**PROBLEM:** Only lines holding "SecondaryButton" are wanted; copy each of them from the records below.

● ● ● ● ● ● ●

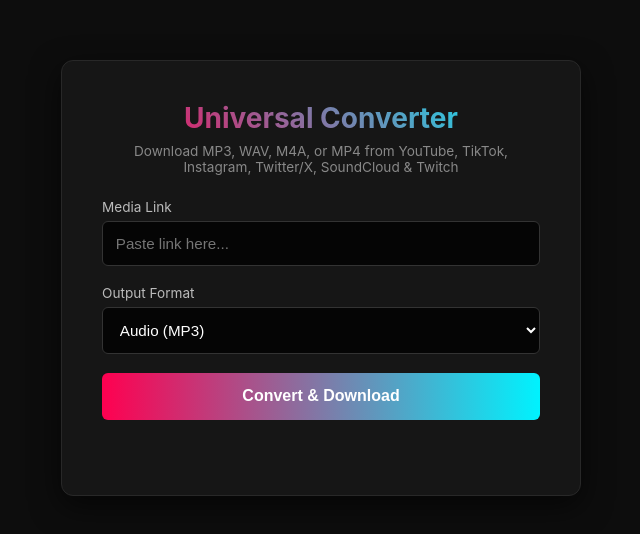
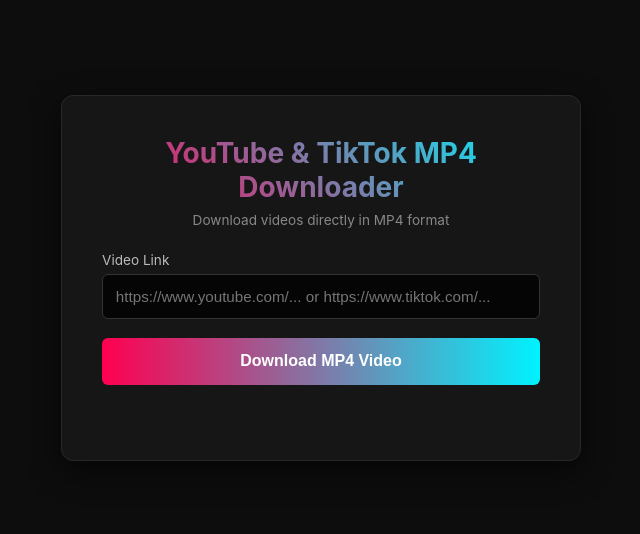
Before and after one commit to fivetagz-prog/tiktok-and-youtube-converter-and-others-more, a website: page public/index.html in a window 1280 px wide. Shown: the part 122-656 px from the top of the page, without its empty margins (319-959 px from the left). Drawn offline with Linux system fonts and the light colour scheme.

Commit message:
Update title and content for video downloader

```diff
--- a/public/index.html
+++ b/public/index.html
@@ -3,33 +3,20 @@
 <head>
     <meta charset="UTF-8">
     <meta name="viewport" content="width=device-width, initial-scale=1.0">
-    <title>Universal Media Converter</title>
+    <title>YouTube & TikTok MP4 Downloader</title>
     <link rel="stylesheet" href="style.css">
 </head>
 <body>
     <div class="container">
-        <h1>Universal Converter</h1>
-        <p class="subtitle">Download MP3, WAV, M4A, or MP4 from YouTube, TikTok, Instagram, Twitter/X, SoundCloud & Twitch</p>
-
+        <h1>YouTube & TikTok MP4 Downloader</h1>
+        <p class="subtitle">Download videos directly in MP4 format</p>
         <form id="converterForm">
             <div class="form-group">
-                <label for="url">Media Link</label>
-                <input type="url" id="url" placeholder="Paste link here..." required>
+                <label for="url">Video Link</label>
+                <input type="url" id="url" placeholder="https://www.youtube.com/... or https://www.tiktok.com/..." required>
             </div>
-
-            <div class="form-group">
-                <label for="format">Output Format</label>
-                <select id="format">
-                    <option value="mp3">Audio (MP3)</option>
-                    <option value="wav">Audio (WAV)</option>
-                    <option value="m4a">Audio (M4A)</option>
-                    <option value="mp4">Video (MP4)</option>
-                </select>
-            </div>
-
-            <button type="submit" id="submitBtn">Convert & Download</button>
+            <button type="submit" id="submitBtn">Download MP4 Video</button>
         </form>
-
         <div id="status"></div>
     </div>
 
```
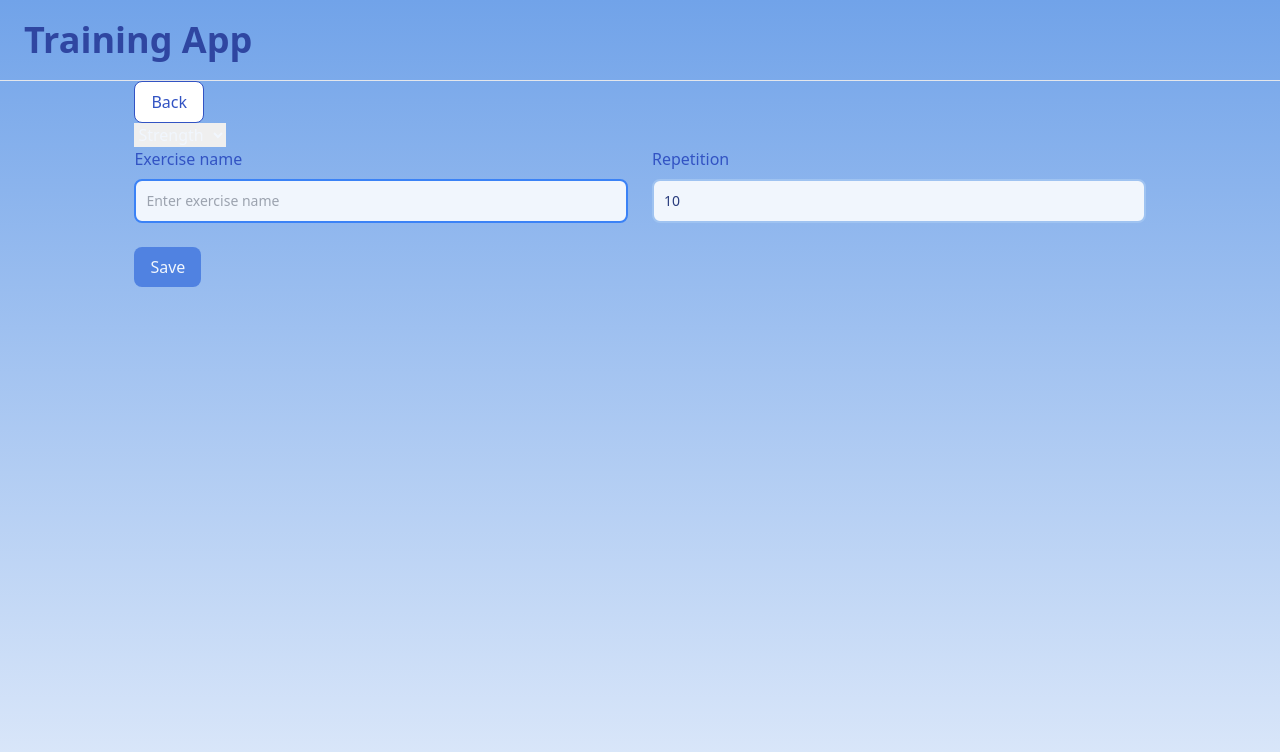
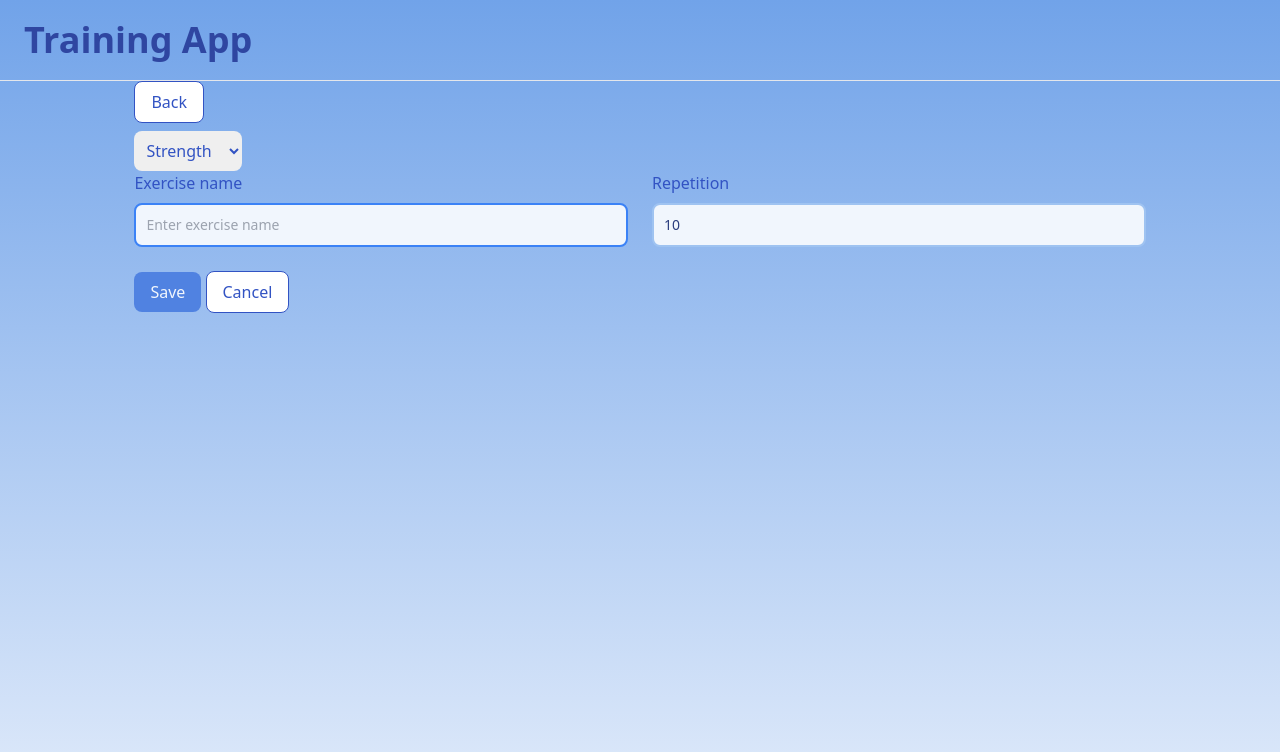
Before and after one commit to JolloDede/New-Training-App, a SvelteKit app: page /today/option/exercise in a window 1280 px wide. Shown: the top 752 px of the page. Built offline with nearby package versions, Linux system fonts and the light colour scheme.

Commit message:
refactor: Dropdown styling

```diff
--- a/src/components/SelectExerciseType.svelte
+++ b/src/components/SelectExerciseType.svelte
@@ -4,7 +4,7 @@
     export let SelectedType: ExerciseType;
 </script>
 
-<select bind:value={SelectedType}>
+<select bind:value={SelectedType} class="text-sapphire-700 p-2 rounded-lg">
     <!-- Enums Suck in Typescript -->
     <option value={ExerciseType.Strength}>
         {ExerciseType.Strength}
--- a/src/routes/today/option/exercise/+page@.svelte
+++ b/src/routes/today/option/exercise/+page@.svelte
@@ -25,7 +25,7 @@
 	<svelte:fragment slot="main">
 		<div class="m-auto w-4/5">
 			<SecondaryButton on:click={backCLickHandler}>Back</SecondaryButton>
-			<form on:submit={handleSubmit}>
+			<form on:submit={handleSubmit} class="mt-2">
 				<SelectExerciseType bind:SelectedType={exerciseType} />
 
 				<div class="grid gap-6 mb-6 md:grid-cols-2">
@@ -47,6 +47,7 @@
 					</div>
 					<div class="w-full">
 						<PrimaryButton>Save</PrimaryButton>
+						<SecondaryButton on:click={backCLickHandler}>Cancel</SecondaryButton>
 					</div>
 				</div>
 			</form>
```
Also changed, not shown: src/routes/today/+page.svelte (+0 -17 lines).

● ● ● ● ● ● ●

**RESULT OF THE EXERCISE:**
 			<SecondaryButton on:click={backCLickHandler}>Back</SecondaryButton>
+						<SecondaryButton on:click={backCLickHandler}>Cancel</SecondaryButton>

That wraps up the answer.